LISTED RECORDS:
____________
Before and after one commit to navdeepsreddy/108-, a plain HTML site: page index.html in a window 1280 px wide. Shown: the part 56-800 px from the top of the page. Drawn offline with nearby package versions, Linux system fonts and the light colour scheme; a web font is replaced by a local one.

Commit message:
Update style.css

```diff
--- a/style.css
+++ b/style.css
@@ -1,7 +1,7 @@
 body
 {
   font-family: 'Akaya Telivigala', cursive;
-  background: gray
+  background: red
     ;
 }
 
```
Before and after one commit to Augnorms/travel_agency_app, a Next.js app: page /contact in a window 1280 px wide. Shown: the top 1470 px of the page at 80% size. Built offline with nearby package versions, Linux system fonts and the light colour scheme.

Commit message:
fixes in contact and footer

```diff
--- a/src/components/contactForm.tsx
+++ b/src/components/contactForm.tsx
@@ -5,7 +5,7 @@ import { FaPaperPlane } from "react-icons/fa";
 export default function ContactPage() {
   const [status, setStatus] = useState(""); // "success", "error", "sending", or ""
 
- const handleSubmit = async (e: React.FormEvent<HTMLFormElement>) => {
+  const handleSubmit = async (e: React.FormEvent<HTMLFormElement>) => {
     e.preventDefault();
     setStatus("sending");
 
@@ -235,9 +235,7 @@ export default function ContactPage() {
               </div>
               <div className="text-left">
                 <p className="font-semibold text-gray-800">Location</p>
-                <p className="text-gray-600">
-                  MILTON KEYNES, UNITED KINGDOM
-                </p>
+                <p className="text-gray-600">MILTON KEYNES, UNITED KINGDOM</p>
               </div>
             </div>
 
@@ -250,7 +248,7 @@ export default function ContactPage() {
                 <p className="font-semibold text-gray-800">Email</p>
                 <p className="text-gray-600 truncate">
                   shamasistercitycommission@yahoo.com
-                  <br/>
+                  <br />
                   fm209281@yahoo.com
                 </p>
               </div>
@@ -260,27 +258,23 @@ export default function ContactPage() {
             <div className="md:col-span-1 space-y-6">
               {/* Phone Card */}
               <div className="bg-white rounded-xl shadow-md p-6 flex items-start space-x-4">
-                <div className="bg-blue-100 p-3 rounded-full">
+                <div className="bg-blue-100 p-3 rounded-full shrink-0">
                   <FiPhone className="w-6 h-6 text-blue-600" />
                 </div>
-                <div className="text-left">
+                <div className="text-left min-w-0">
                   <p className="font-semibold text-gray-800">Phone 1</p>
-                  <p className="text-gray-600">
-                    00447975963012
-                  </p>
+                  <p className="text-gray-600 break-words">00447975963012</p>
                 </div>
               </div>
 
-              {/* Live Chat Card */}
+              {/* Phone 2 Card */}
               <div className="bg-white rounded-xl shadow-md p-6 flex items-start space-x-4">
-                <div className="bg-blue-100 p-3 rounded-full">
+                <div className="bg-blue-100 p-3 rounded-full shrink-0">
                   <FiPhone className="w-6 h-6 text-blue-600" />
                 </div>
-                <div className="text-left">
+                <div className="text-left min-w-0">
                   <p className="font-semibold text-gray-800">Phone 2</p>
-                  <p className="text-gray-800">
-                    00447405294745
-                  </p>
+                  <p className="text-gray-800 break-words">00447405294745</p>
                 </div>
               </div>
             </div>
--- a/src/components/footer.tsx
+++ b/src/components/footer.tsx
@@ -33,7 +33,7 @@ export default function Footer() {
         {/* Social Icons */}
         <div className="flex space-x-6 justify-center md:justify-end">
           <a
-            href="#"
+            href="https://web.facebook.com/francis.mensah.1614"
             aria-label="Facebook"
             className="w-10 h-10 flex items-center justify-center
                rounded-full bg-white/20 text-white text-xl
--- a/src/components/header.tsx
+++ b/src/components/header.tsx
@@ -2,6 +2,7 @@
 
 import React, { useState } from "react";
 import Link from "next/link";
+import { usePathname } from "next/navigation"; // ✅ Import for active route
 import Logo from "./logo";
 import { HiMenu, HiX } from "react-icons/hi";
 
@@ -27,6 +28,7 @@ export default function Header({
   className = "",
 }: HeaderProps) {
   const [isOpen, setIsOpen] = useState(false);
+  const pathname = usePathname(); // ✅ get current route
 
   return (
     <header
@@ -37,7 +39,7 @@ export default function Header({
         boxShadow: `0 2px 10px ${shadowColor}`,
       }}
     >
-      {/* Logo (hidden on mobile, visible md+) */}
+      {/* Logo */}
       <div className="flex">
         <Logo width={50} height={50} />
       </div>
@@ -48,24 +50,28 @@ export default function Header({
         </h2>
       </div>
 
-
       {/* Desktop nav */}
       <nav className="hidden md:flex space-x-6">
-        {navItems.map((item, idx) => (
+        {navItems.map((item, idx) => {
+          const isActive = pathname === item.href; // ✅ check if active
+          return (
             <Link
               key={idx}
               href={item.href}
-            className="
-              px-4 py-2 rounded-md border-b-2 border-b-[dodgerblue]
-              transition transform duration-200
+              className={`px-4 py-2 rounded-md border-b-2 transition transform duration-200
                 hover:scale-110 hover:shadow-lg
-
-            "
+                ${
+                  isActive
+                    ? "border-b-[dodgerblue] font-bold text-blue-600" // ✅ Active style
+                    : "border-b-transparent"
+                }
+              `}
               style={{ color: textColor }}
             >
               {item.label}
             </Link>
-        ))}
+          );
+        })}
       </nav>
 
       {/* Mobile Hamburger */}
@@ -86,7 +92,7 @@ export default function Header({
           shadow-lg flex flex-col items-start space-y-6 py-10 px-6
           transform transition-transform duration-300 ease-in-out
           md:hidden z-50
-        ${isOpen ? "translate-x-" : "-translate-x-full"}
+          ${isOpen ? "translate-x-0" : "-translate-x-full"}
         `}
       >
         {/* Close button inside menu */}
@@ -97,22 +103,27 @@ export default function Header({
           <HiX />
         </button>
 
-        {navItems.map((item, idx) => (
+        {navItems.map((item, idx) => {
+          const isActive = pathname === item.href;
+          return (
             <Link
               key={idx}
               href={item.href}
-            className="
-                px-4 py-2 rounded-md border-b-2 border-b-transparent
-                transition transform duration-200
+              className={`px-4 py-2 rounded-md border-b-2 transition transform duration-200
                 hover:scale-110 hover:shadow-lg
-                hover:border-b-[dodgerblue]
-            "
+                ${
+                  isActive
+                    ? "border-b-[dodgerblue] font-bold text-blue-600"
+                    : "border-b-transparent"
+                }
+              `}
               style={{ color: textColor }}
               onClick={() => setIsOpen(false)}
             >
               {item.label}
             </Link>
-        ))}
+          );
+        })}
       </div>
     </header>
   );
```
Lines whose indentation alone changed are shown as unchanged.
____________
WHAT THE TASK REQUIRES:
For the material above, produce a word-for-word copy.

EXPECTED ANSWER:
Before and after one commit to navdeepsreddy/108-, a plain HTML site: page index.html in a window 1280 px wide. Shown: the part 56-800 px from the top of the page. Drawn offline with nearby package versions, Linux system fonts and the light colour scheme; a web font is replaced by a local one.

Commit message:
Update style.css

```diff
--- a/style.css
+++ b/style.css
@@ -1,7 +1,7 @@
 body
 {
   font-family: 'Akaya Telivigala', cursive;
-  background: gray
+  background: red
     ;
 }
 
```
Before and after one commit to Augnorms/travel_agency_app, a Next.js app: page /contact in a window 1280 px wide. Shown: the top 1470 px of the page at 80% size. Built offline with nearby package versions, Linux system fonts and the light colour scheme.

Commit message:
fixes in contact and footer

```diff
--- a/src/components/contactForm.tsx
+++ b/src/components/contactForm.tsx
@@ -5,7 +5,7 @@ import { FaPaperPlane } from "react-icons/fa";
 export default function ContactPage() {
   const [status, setStatus] = useState(""); // "success", "error", "sending", or ""
 
- const handleSubmit = async (e: React.FormEvent<HTMLFormElement>) => {
+  const handleSubmit = async (e: React.FormEvent<HTMLFormElement>) => {
     e.preventDefault();
     setStatus("sending");
 
@@ -235,9 +235,7 @@ export default function ContactPage() {
               </div>
               <div className="text-left">
                 <p className="font-semibold text-gray-800">Location</p>
-                <p className="text-gray-600">
-                  MILTON KEYNES, UNITED KINGDOM
-                </p>
+                <p className="text-gray-600">MILTON KEYNES, UNITED KINGDOM</p>
               </div>
             </div>
 
@@ -250,7 +248,7 @@ export default function ContactPage() {
                 <p className="font-semibold text-gray-800">Email</p>
                 <p className="text-gray-600 truncate">
                   shamasistercitycommission@yahoo.com
-                  <br/>
+                  <br />
                   fm209281@yahoo.com
                 </p>
               </div>
@@ -260,27 +258,23 @@ export default function ContactPage() {
             <div className="md:col-span-1 space-y-6">
               {/* Phone Card */}
               <div className="bg-white rounded-xl shadow-md p-6 flex items-start space-x-4">
-                <div className="bg-blue-100 p-3 rounded-full">
+                <div className="bg-blue-100 p-3 rounded-full shrink-0">
                   <FiPhone className="w-6 h-6 text-blue-600" />
                 </div>
-                <div className="text-left">
+                <div className="text-left min-w-0">
                   <p className="font-semibold text-gray-800">Phone 1</p>
-                  <p className="text-gray-600">
-                    00447975963012
-                  </p>
+                  <p className="text-gray-600 break-words">00447975963012</p>
                 </div>
               </div>
 
-              {/* Live Chat Card */}
+              {/* Phone 2 Card */}
               <div className="bg-white rounded-xl shadow-md p-6 flex items-start space-x-4">
-                <div className="bg-blue-100 p-3 rounded-full">
+                <div className="bg-blue-100 p-3 rounded-full shrink-0">
                   <FiPhone className="w-6 h-6 text-blue-600" />
                 </div>
-                <div className="text-left">
+                <div className="text-left min-w-0">
                   <p className="font-semibold text-gray-800">Phone 2</p>
-                  <p className="text-gray-800">
-                    00447405294745
-                  </p>
+                  <p className="text-gray-800 break-words">00447405294745</p>
                 </div>
               </div>
             </div>
--- a/src/components/footer.tsx
+++ b/src/components/footer.tsx
@@ -33,7 +33,7 @@ export default function Footer() {
         {/* Social Icons */}
         <div className="flex space-x-6 justify-center md:justify-end">
           <a
-            href="#"
+            href="https://web.facebook.com/francis.mensah.1614"
             aria-label="Facebook"
             className="w-10 h-10 flex items-center justify-center
                rounded-full bg-white/20 text-white text-xl
--- a/src/components/header.tsx
+++ b/src/components/header.tsx
@@ -2,6 +2,7 @@
 
 import React, { useState } from "react";
 import Link from "next/link";
+import { usePathname } from "next/navigation"; // ✅ Import for active route
 import Logo from "./logo";
 import { HiMenu, HiX } from "react-icons/hi";
 
@@ -27,6 +28,7 @@ export default function Header({
   className = "",
 }: HeaderProps) {
   const [isOpen, setIsOpen] = useState(false);
+  const pathname = usePathname(); // ✅ get current route
 
   return (
     <header
@@ -37,7 +39,7 @@ export default function Header({
         boxShadow: `0 2px 10px ${shadowColor}`,
       }}
     >
-      {/* Logo (hidden on mobile, visible md+) */}
+      {/* Logo */}
       <div className="flex">
         <Logo width={50} height={50} />
       </div>
@@ -48,24 +50,28 @@ export default function Header({
         </h2>
       </div>
 
-
       {/* Desktop nav */}
       <nav className="hidden md:flex space-x-6">
-        {navItems.map((item, idx) => (
+        {navItems.map((item, idx) => {
+          const isActive = pathname === item.href; // ✅ check if active
+          return (
             <Link
               key={idx}
               href={item.href}
-            className="
-              px-4 py-2 rounded-md border-b-2 border-b-[dodgerblue]
-              transition transform duration-200
+              className={`px-4 py-2 rounded-md border-b-2 transition transform duration-200
                 hover:scale-110 hover:shadow-lg
-
-            "
+                ${
+                  isActive
+                    ? "border-b-[dodgerblue] font-bold text-blue-600" // ✅ Active style
+                    : "border-b-transparent"
+                }
+              `}
               style={{ color: textColor }}
             >
               {item.label}
             </Link>
-        ))}
+          );
+        })}
       </nav>
 
       {/* Mobile Hamburger */}
@@ -86,7 +92,7 @@ export default function Header({
           shadow-lg flex flex-col items-start space-y-6 py-10 px-6
           transform transition-transform duration-300 ease-in-out
           md:hidden z-50
-        ${isOpen ? "translate-x-" : "-translate-x-full"}
+          ${isOpen ? "translate-x-0" : "-translate-x-full"}
         `}
       >
         {/* Close button inside menu */}
@@ -97,22 +103,27 @@ export default function Header({
           <HiX />
         </button>
 
-        {navItems.map((item, idx) => (
+        {navItems.map((item, idx) => {
+          const isActive = pathname === item.href;
+          return (
             <Link
               key={idx}
               href={item.href}
-            className="
-                px-4 py-2 rounded-md border-b-2 border-b-transparent
-                transition transform duration-200
+              className={`px-4 py-2 rounded-md border-b-2 transition transform duration-200
                 hover:scale-110 hover:shadow-lg
-                hover:border-b-[dodgerblue]
-            "
+                ${
+                  isActive
+                    ? "border-b-[dodgerblue] font-bold text-blue-600"
+                    : "border-b-transparent"
+                }
+              `}
               style={{ color: textColor }}
               onClick={() => setIsOpen(false)}
             >
               {item.label}
             </Link>
-        ))}
+          );
+        })}
       </div>
     </header>
   );
```
Lines whose indentation alone changed are shown as unchanged.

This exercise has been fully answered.